On Linux and OS X this is done with the standard OpenSSH tool suite that comes with the OS. On Windows this can be done with PuTTY or by using OpenSSH provided by Cygwin or Git Bash. If you do not already have this set up, or you cannot log into the remote host without entering a password every time you connect, please refer to SSH Setup Details before going any further.

Accessing SSH From Wing

Once you have SSH working outside of Wing, and can connect to the remote host without entering a password for each connection, start Wing in an environment where it will be able to access your SSH keys via the SSH user agent. How this is done varies according to OS and which SSH implementation you are using:

Windows with PuTTY -- Start pageant.exe from the command line. Then right-click on the icon that appears in lower right of your screen and select Add Key to add your key. You may need to redo this each time you log in. The private key file can also be passed to pageant.exe on the command line.

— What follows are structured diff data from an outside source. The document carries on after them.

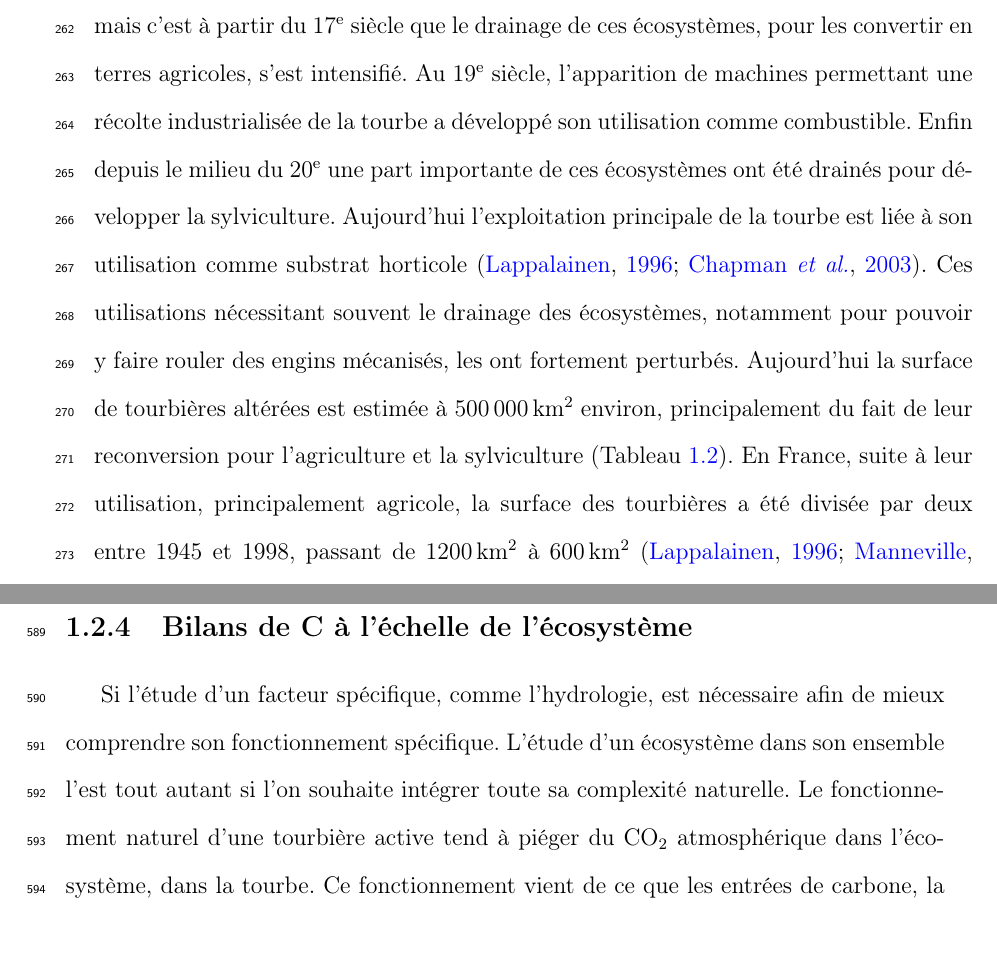
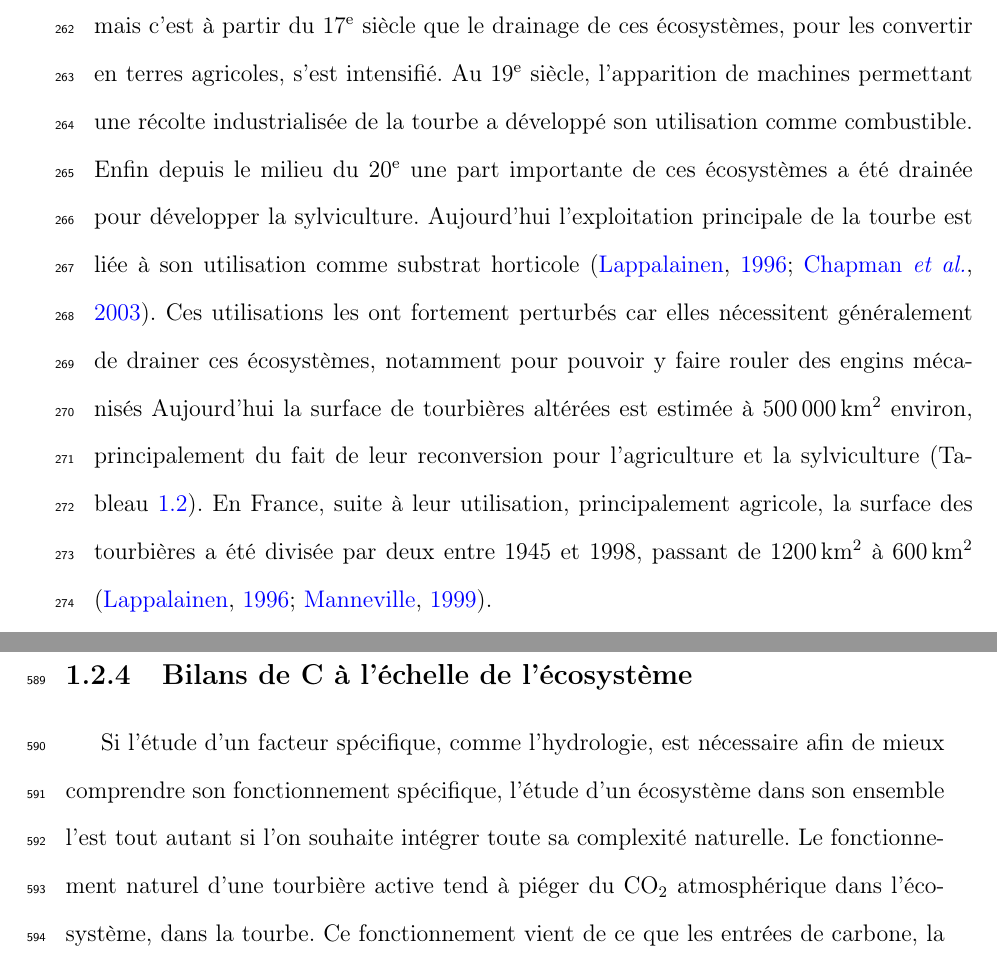
Before and after one commit to dangelob/manuscript, a LaTeX thesis (phdthesis.tex, which reads content/chapitre1.tex): two parts of pages 31 and 48 of 173, joined at a grey line, cut so that both start at the same text. Compiled offline with pdfLaTeX.

Commit message:
corrections chap1

```diff
--- a/content/chapitre1.tex
+++ b/content/chapitre1.tex
@@ -353,9 +353,10 @@ Les interactions entre les Hommes et les zones humides au sens large et les tour
 Des chemins de rondins néolithique aux crannogs de l'époque romaine \citep{buckland1993}, de grandes découvertes archéologiques ont été faites dans les écosystèmes tourbeux témoins d'époques révolues.
 L’utilisation de la tourbe et des tourbières a dû commencer relativement tôt, mais c'est à partir du 17\textsuperscript{e} siècle que le drainage de ces écosystèmes, pour les convertir en terres agricoles, s'est intensifié.
 Au 19\textsuperscript{e} siècle, l'apparition de machines permettant une récolte industrialisée de la tourbe a développé son utilisation comme combustible.
-Enfin depuis le milieu du 20\textsuperscript{e} une part importante de ces écosystèmes ont été drainés pour développer la sylviculture.
+Enfin depuis le milieu du 20\textsuperscript{e} une part importante de ces écosystèmes a été drainée pour développer la sylviculture.
 Aujourd'hui l'exploitation principale de la tourbe est liée à son utilisation comme substrat horticole \citep{lappalainen1996,chapman2003}.
-Ces utilisations nécessitant souvent le drainage des écosystèmes, notamment pour pouvoir y faire rouler des engins mécanisés, les ont fortement perturbés.
+Ces utilisations les ont fortement perturbés car elles nécessitent généralement de drainer ces écosystèmes, notamment pour pouvoir y faire rouler des engins mécanisés
+%Ces utilisations nécessitant souvent le drainage des écosystèmes, notamment pour pouvoir y faire rouler des engins mécanisés, les ont fortement perturbés.
 Aujourd'hui la surface de tourbières altérées est estimée à \SI{500000}{\square\kilo\metre} environ, principalement du fait de leur reconversion pour l'agriculture et la sylviculture (Tableau~\ref{table:tourbeUsage}).
 En France, suite à leur utilisation, principalement agricole, la surface des tourbières a été divisée par deux entre 1945 et 1998, passant de \SI{1200}{\square\kilo\meter} à \SI{600}{\square\kilo\meter} \citep{lappalainen1996,manneville1999}.
 
@@ -722,8 +723,7 @@ La question du niveau de la nappe est donc primordiale et sera explorée dans le
 
 \subsection{Bilans de C à l'échelle de l'écosystème}
 
-Si l'étude d'un facteur spécifique, comme l'hydrologie, est nécessaire afin de mieux comprendre son fonctionnement spécifique.
-L'étude d'un écosystème dans son ensemble l'est tout autant si l'on souhaite intégrer toute sa complexité naturelle.
+Si l'étude d'un facteur spécifique, comme l'hydrologie, est nécessaire afin de mieux comprendre son fonctionnement spécifique, l'étude d'un écosystème dans son ensemble l'est tout autant si l'on souhaite intégrer toute sa complexité naturelle.
 Le fonctionnement naturel d'une tourbière active tend à piéger du \coo atmosphérique dans l'écosystème, dans la tourbe.
 Ce fonctionnement vient de ce que les entrées de carbone, la PPB, sont plus importantes que les sorties, \coo, \chh.
 Ce déséquilibre entre les flux de carbone, ce bilan, s'il est positif indique que l'écosystème fonctionne comme un puits de carbone, tandis que s'il est négatif il fonctionne comme une source.
```
Also changed, not shown: content/chapitre1.tex (2 more changed lines).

Windows with Cygwin or Git Bash -- Start Cygwin and type ssh-agent bash on the command line. Type ssh-add to add your key. Then type set | grep SSH_, copy the SSH_AGENT_PID and SSH_AUTH_SOCK lines, and paste them into the Environment in Wing's Project Properties. You will need to redo this each time you quit Cygwin since the contents of the environment variables will change. One way to avoid having to set these environments is to create your SSH key without an encryption password. For details see Connecting without SSH User Agent below.

OS X -- Add your key to Keychain Access and optionally set usage restrictions for the key with Get Info from the File menu.

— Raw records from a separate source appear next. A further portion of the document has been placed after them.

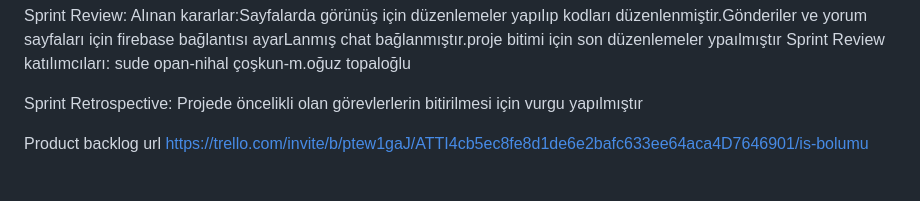
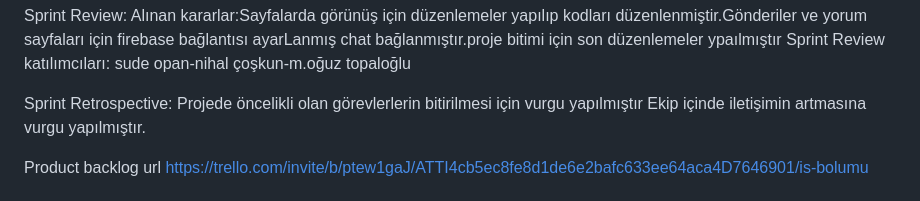
Before and after one commit to opan12/bootcamp36, a Markdown page: README.md, the part around the change. GitHub-like rendering.

```diff
--- a/README.md
+++ b/README.md
@@ -156,6 +156,7 @@ Sprint Review katılımcıları: sude opan-nihal çoşkun-m.oğuz topaloğlu
 
 Sprint Retrospective:
 Projede öncelikli olan görevlerlerin bitirilmesi için vurgu yapılmıştır
+Ekip içinde iletişimin artmasına vurgu yapılmıştır.
 
 
 Product backlog url
```
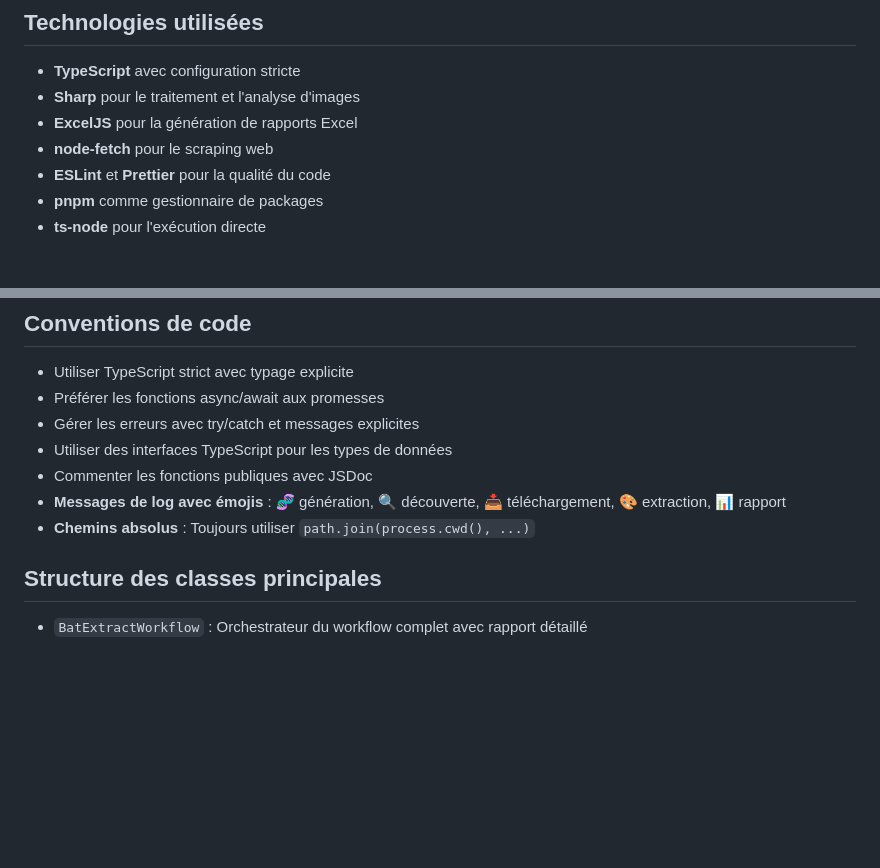
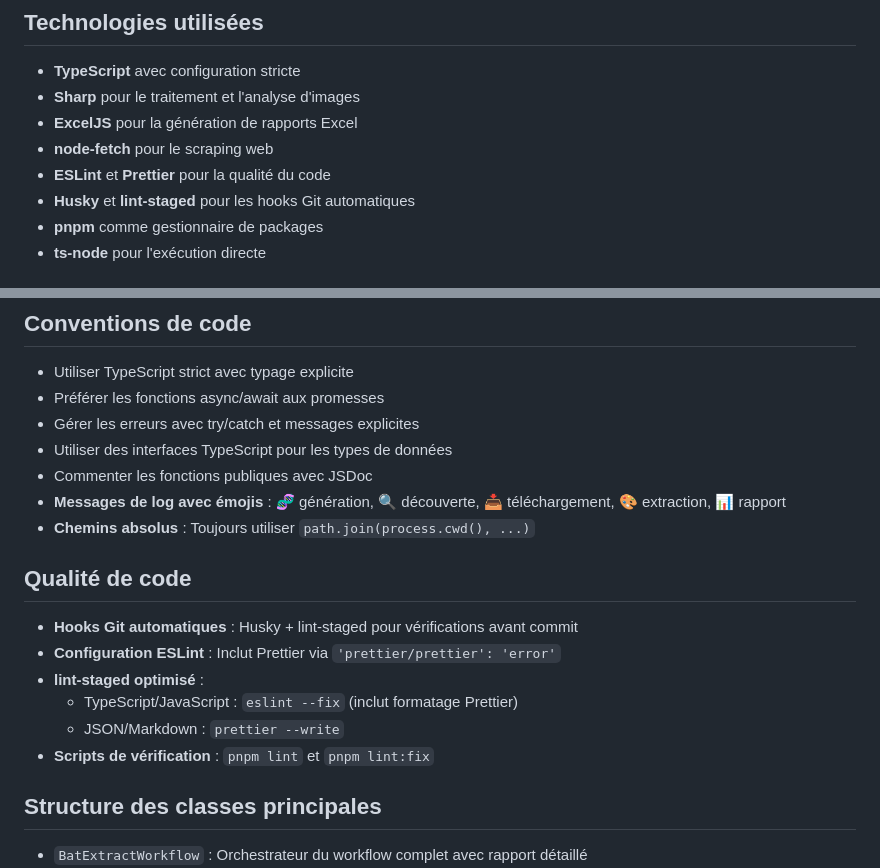
Before and after one commit to zaratan/bat_extract, a Markdown page: .github/copilot-instructions.md, 2 parts joined by grey strips. GitHub-like rendering; blank space fills up the shorter version.

```diff
--- a/.github/copilot-instructions.md
+++ b/.github/copilot-instructions.md
@@ -11,6 +11,7 @@ Ce projet est un extracteur automatisé de données de cartes de distribution ut
 - **ExcelJS** pour la génération de rapports Excel
 - **node-fetch** pour le scraping web
 - **ESLint** et **Prettier** pour la qualité du code
+- **Husky** et **lint-staged** pour les hooks Git automatiques
 - **pnpm** comme gestionnaire de packages
 - **ts-node** pour l'exécution directe
 
@@ -46,6 +47,15 @@ Ce projet est un extracteur automatisé de données de cartes de distribution ut
 - Commenter les fonctions publiques avec JSDoc
 - **Messages de log avec émojis** : 🧬 génération, 🔍 découverte, 📥 téléchargement, 🎨 extraction, 📊 rapport
 - **Chemins absolus** : Toujours utiliser `path.join(process.cwd(), ...)`
+
+## Qualité de code
+
+- **Hooks Git automatiques** : Husky + lint-staged pour vérifications avant commit
+- **Configuration ESLint** : Inclut Prettier via `'prettier/prettier': 'error'`
+- **lint-staged optimisé** :
+  - TypeScript/JavaScript : `eslint --fix` (inclut formatage Prettier)
+  - JSON/Markdown : `prettier --write`
+- **Scripts de vérification** : `pnpm lint` et `pnpm lint:fix`
 
 ## Structure des classes principales
 
```
Also changed, not shown: README.md (+37 -0 lines).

Linux -- Add your key with ssh-add on the command line. You need to rerun ssh-add each time you log in. If for some reason your Linux does not run ssh-agent on its own, see the instructions for Windows with Cygwin above.

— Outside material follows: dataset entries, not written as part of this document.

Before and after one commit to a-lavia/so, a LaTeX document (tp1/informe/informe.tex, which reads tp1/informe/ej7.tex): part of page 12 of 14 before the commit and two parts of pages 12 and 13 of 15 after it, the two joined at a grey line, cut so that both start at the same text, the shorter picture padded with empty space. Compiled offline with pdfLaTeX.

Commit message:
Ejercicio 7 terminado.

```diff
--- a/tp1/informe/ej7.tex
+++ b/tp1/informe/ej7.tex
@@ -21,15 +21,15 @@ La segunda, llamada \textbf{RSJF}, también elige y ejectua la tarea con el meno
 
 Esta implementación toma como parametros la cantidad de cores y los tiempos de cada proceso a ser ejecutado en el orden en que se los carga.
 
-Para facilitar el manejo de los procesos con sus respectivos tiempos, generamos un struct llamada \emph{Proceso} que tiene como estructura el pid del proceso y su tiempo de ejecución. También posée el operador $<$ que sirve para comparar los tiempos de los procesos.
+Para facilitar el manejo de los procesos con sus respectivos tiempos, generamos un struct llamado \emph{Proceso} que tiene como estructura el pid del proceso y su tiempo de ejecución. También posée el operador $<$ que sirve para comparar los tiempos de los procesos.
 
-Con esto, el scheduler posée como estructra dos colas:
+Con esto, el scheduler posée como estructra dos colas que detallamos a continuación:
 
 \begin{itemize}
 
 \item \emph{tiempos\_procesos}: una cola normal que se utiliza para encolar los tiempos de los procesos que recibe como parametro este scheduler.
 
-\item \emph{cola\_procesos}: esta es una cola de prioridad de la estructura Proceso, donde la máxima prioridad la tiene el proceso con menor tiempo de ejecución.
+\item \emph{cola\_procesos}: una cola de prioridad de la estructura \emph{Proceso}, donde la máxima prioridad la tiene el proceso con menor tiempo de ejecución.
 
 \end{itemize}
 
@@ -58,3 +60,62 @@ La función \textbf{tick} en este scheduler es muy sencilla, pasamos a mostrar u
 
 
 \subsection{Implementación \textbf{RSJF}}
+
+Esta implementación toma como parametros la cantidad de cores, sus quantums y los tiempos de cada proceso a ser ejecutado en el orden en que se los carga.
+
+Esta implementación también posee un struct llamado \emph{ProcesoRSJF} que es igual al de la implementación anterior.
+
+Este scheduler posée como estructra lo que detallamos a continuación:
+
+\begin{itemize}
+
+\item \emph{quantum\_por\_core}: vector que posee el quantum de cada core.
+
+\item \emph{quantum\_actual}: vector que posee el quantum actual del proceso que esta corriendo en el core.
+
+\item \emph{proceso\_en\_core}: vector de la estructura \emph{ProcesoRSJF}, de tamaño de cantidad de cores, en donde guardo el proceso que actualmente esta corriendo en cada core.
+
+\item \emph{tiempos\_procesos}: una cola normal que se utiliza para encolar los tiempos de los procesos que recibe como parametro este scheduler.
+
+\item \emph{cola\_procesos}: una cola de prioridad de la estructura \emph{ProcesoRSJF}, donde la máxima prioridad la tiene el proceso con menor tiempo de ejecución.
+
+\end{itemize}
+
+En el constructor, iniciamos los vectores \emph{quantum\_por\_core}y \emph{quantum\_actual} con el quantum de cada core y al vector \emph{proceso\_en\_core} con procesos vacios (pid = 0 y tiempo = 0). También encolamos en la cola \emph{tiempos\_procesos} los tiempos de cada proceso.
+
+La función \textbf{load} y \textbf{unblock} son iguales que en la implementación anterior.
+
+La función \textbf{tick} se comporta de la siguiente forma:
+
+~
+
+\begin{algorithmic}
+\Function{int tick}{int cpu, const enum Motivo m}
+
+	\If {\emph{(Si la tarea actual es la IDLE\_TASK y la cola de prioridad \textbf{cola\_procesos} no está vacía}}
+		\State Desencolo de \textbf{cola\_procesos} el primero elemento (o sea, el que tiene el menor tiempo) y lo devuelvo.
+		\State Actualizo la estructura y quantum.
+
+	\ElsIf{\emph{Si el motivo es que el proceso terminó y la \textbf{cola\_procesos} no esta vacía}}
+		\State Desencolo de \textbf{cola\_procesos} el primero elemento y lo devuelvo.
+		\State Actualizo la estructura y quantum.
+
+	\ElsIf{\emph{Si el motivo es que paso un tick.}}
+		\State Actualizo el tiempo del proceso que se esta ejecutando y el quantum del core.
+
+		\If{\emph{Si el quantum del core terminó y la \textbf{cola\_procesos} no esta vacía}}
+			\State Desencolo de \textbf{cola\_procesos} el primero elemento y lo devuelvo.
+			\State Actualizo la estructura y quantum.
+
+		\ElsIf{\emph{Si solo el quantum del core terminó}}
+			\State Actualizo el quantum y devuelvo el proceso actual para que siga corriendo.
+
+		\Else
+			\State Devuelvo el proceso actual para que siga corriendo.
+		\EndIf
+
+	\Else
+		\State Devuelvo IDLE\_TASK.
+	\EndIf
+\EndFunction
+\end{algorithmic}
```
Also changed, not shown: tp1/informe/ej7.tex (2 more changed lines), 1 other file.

Pointing Wing at OpenSSH or PuTTY

Wing uses the following command line tools to implement secure access to remote hosts: ssh and scp (with OpenSSH) or plink.exe and pscp.exe (with PuTTY).

Wing tries to find these tools on the PATH on the machine where Wing IDE is running, and on Windows it also searches for PuTTY and Cygin-provided ssh (in that order) in common installation locations if it cannot find it on the PATH.

If Wing cannot find ssh or plink.exe you will need to add its directory to your PATH or set the Network > SSH Executable preference in Wing to the full path of the command. If this is set, Wing also tries to find scp (or pscp.exe on Windows with PuTTY) in the same directory as the specified executable.

Connecting without an SSH User Agent

Although we recommend against it from the standpoint of maintaining proper security, it is possible to use SSH without an SSH user agent. This is done by creating an SSH key without an encryption password.

With OpenSSH, the key can either be saved as the default ~/.ssh/id_rsa or, preferably from a security standpoint, you can create a key used just for a specific host by pointing ssh at it in the ~/.ssh/config file as in the following example:

Host somehost
    User someuser
    IdentityFile ~/.ssh/someuser@somehost/id_rsa_no_pw

With PuTTY on Windows, configuration is instead done with putty.exe where you create a saved session and set the private key file for authentication in the Connection > SSH > Auth configuration area. Then save the session and plink.exe will use that unencrypted private key without prompting for a password.